Please go through the records below and return every line holding the word "README".

▸ Information
*** Begin section ***
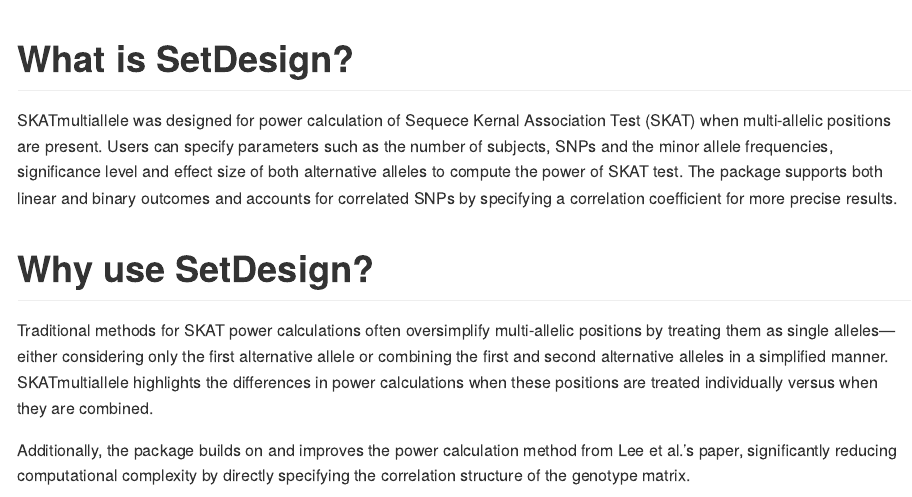
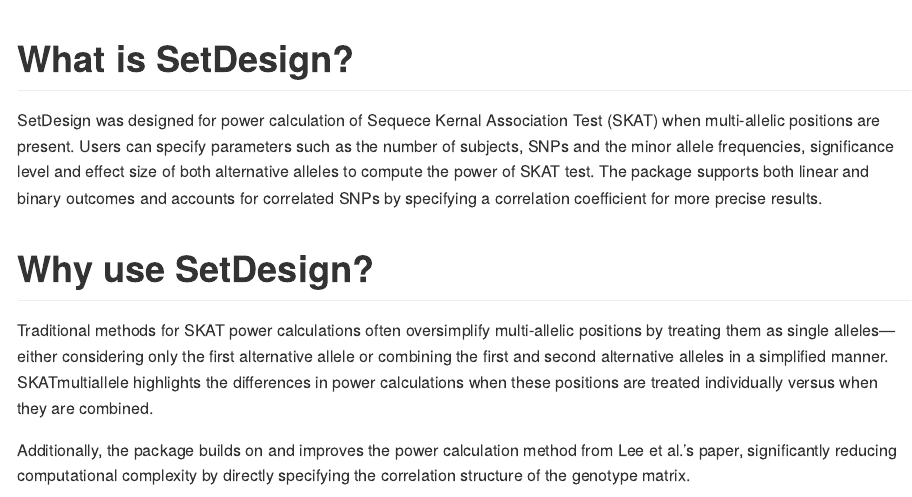
Before and after one commit to naishukui/SetDesign, an R Markdown document (README.Rmd): the page in a window 1100 px wide, from its top. Rendered offline with R 4.5, knitr and Pandoc, with nearby package versions.

Commit message:
Update README.Rmd

```diff
--- a/README.Rmd
+++ b/README.Rmd
@@ -13,7 +13,7 @@ knitr::opts_chunk$set(
 
 # What is SetDesign?
 
-SKATmultiallele was designed for power calculation of Sequece Kernal Association Test (SKAT)  when multi-allelic positions are present. Users can specify parameters such as the number of subjects, SNPs and the minor allele frequencies, significance level and effect size of both alternative alleles to compute the power of SKAT test. The package supports both linear and binary outcomes and accounts for correlated SNPs by specifying a correlation coefficient for more precise results.
+SetDesign was designed for power calculation of Sequece Kernal Association Test (SKAT)  when multi-allelic positions are present. Users can specify parameters such as the number of subjects, SNPs and the minor allele frequencies, significance level and effect size of both alternative alleles to compute the power of SKAT test. The package supports both linear and binary outcomes and accounts for correlated SNPs by specifying a correlation coefficient for more precise results.
 
 
 # Why use SetDesign?
```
*** End section ***
▸ Solution for this problem
Before and after one commit to naishukui/SetDesign, an R Markdown document (README.Rmd): the page in a window 1100 px wide, from its top. Rendered offline with R 4.5, knitr and Pandoc, with nearby package versions.
Update README.Rmd
--- a/README.Rmd
+++ b/README.Rmd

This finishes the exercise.